My son and I went to see the movie on opening night. I tried to have no expectations to go along with the high hopes. I am, after all, a lifetime Trekkie and I’ve seen every movie in the theatre. (My son has seen every Star Trek movie in the theatre released in his lifetime, which, granted, is only three. But it’s still a tradition.)
It was fun. Not quite enough story for my taste, but a lot of action and a lot of excitement and most of what there was came across pretty solid. Instead of the writing falling apart half way through, I think it actually got stronger overall, with some weaknesses in the last quarter that I can mostly forgive due to what I perceive as the intent behind them. Unnecessary, but forgivable.
The acting was still awesome (note particularly Simon Pegg who wasn’t quite as over the top this time and awesome as Scotty, but everyone was pretty good), as were the audio and visuals. Dynamics between the primary characters were well done. If none of the principals got as much screen time as they deserved, they all served a purpose (although Chekov was a little oddly placed to me, even if it did mostly work). The story worked better this time with a little bit of twistiness this time and no outright stupidities that I caught on first viewing. Most of the issues I had were small ones and there weren’t as many of those as I was afraid of.
Carol Marcus was only vaguely necessary, mostly present for eye candy this time around but also setting up for the next movie.
Did I mention that I loved the new Klingons? They’re a small piece of the movie, but a fun one, and a potential setup for some future conflict.
My ultimate statement after the last Star Trek movie was that the writers needed to do better. They did. From the opening dash through a crimson jungle to the dénouement (always a nice touch when remembered), Into Darkness is worth watching on the big screen and will be getting added to my bluray collection when it comes out.

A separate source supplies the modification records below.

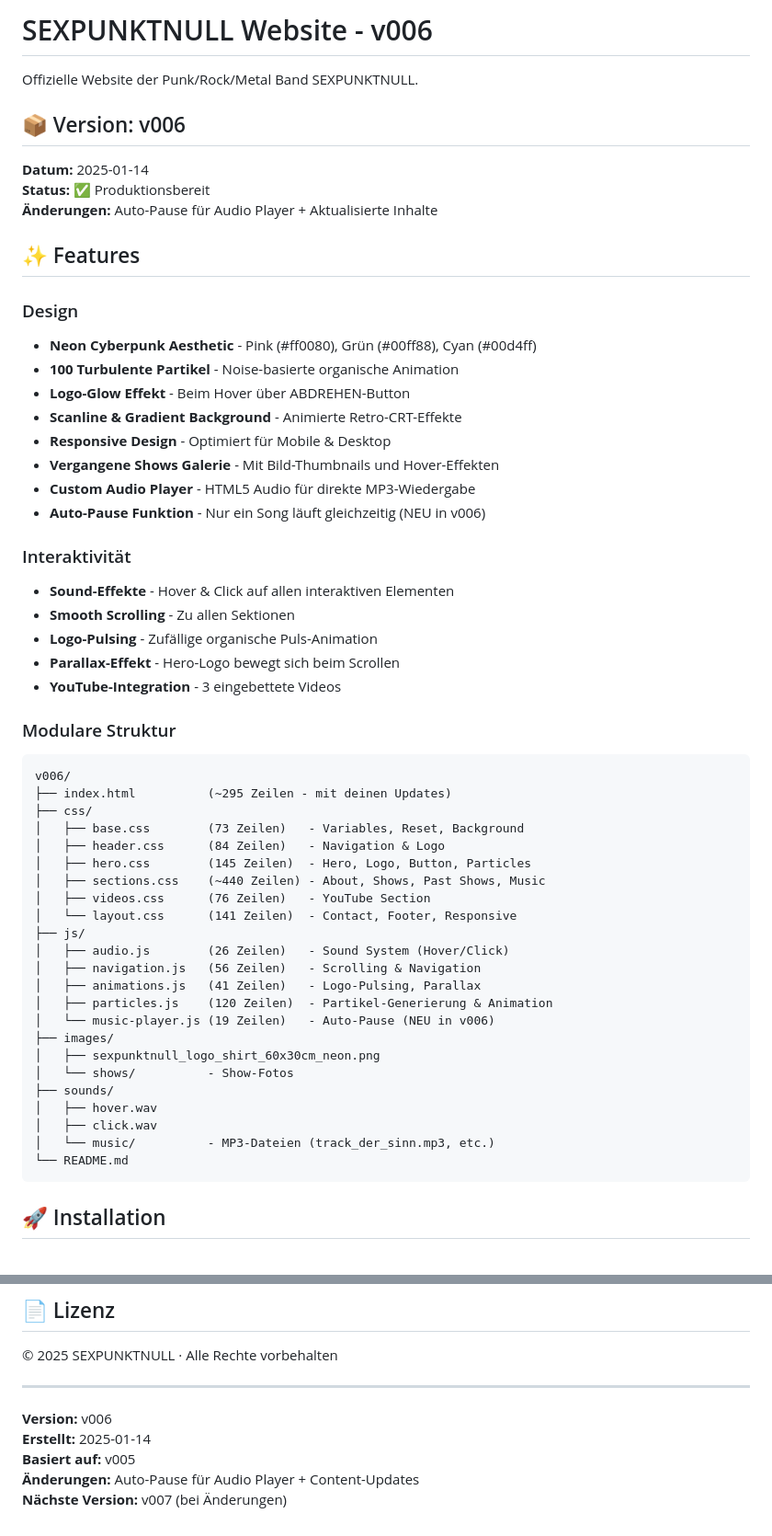
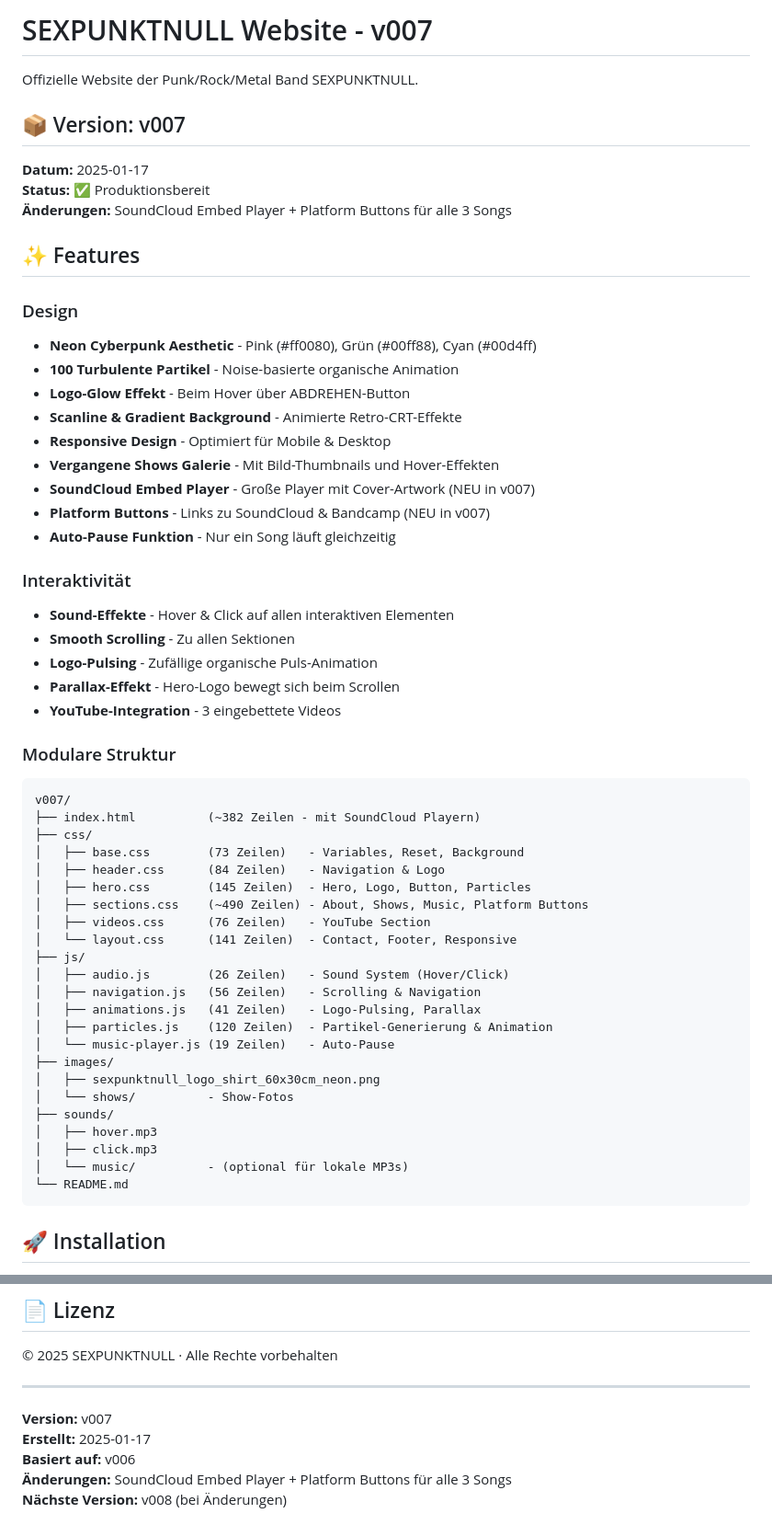
Before and after one commit to spn-band/sexpunktnull-website, a Markdown page: README.md, 2 parts joined by grey strips. Shown at 92% size. Rendered like a GitHub page.

````diff
--- a/README.md
+++ b/README.md
@@ -1,11 +1,11 @@
-# SEXPUNKTNULL Website - v006
+# SEXPUNKTNULL Website - v007
 
 Offizielle Website der Punk/Rock/Metal Band SEXPUNKTNULL.
 
-## 📦 Version: v006
-**Datum:** 2025-01-14
+## 📦 Version: v007
+**Datum:** 2025-01-17
 **Status:** ✅ Produktionsbereit
-**Änderungen:** Auto-Pause für Audio Player + Aktualisierte Inhalte
+**Änderungen:** SoundCloud Embed Player + Platform Buttons für alle 3 Songs
 
 ## ✨ Features
 
@@ -16,8 +16,9 @@ Offizielle Website der Punk/Rock/Metal Band SEXPUNKTNULL.
 - **Scanline & Gradient Background** - Animierte Retro-CRT-Effekte
 - **Responsive Design** - Optimiert für Mobile & Desktop
 - **Vergangene Shows Galerie** - Mit Bild-Thumbnails und Hover-Effekten
-- **Custom Audio Player** - HTML5 Audio für direkte MP3-Wiedergabe
-- **Auto-Pause Funktion** - Nur ein Song läuft gleichzeitig (NEU in v006)
+- **SoundCloud Embed Player** - Große Player mit Cover-Artwork (NEU in v007)
+- **Platform Buttons** - Links zu SoundCloud & Bandcamp (NEU in v007)
+- **Auto-Pause Funktion** - Nur ein Song läuft gleichzeitig
 
 ### Interaktivität
 - **Sound-Effekte** - Hover & Click auf allen interaktiven Elementen
@@ -29,13 +30,13 @@ Offizielle Website der Punk/Rock/Metal Band SEXPUNKTNULL.
 ### Modulare Struktur
 
 ```
-v006/
-├── index.html          (~295 Zeilen - mit deinen Updates)
+v007/
+├── index.html          (~382 Zeilen - mit SoundCloud Playern)
 ├── css/
 │   ├── base.css        (73 Zeilen)   - Variables, Reset, Background
 │   ├── header.css      (84 Zeilen)   - Navigation & Logo
 │   ├── hero.css        (145 Zeilen)  - Hero, Logo, Button, Particles
-│   ├── sections.css    (~440 Zeilen) - About, Shows, Past Shows, Music
+│   ├── sections.css    (~490 Zeilen) - About, Shows, Music, Platform Buttons
 │   ├── videos.css      (76 Zeilen)   - YouTube Section
 │   └── layout.css      (141 Zeilen)  - Contact, Footer, Responsive
 ├── js/
@@ -43,14 +44,14 @@ v006/
 │   ├── navigation.js   (56 Zeilen)   - Scrolling & Navigation
 │   ├── animations.js   (41 Zeilen)   - Logo-Pulsing, Parallax
 │   ├── particles.js    (120 Zeilen)  - Partikel-Generierung & Animation
-│   └── music-player.js (19 Zeilen)   - Auto-Pause (NEU in v006)
+│   └── music-player.js (19 Zeilen)   - Auto-Pause
 ├── images/
 │   ├── sexpunktnull_logo_shirt_60x30cm_neon.png
 │   └── shows/          - Show-Fotos
 ├── sounds/
-│   ├── hover.wav
-│   ├── click.wav
-│   └── music/          - MP3-Dateien (track_der_sinn.mp3, etc.)
+│   ├── hover.mp3
+│   ├── click.mp3
+│   └── music/          - (optional für lokale MP3s)
 └── README.md
 ```
 
@@ -207,8 +235,8 @@ In `css/hero.css` (Zeile 44):
 
 ---
 
-**Version:** v006
-**Erstellt:** 2025-01-14
-**Basiert auf:** v005
-**Änderungen:** Auto-Pause für Audio Player + Content-Updates
-**Nächste Version:** v007 (bei Änderungen)
+**Version:** v007
+**Erstellt:** 2025-01-17
+**Basiert auf:** v006
+**Änderungen:** SoundCloud Embed Player + Platform Buttons für alle 3 Songs
+**Nächste Version:** v008 (bei Änderungen)
````
Also changed, not shown: other parts of README.md (+27 -0 lines).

With JJ taking over the Star Wars resurrection, I wonder what we’ll get for the next edition of Star Trek.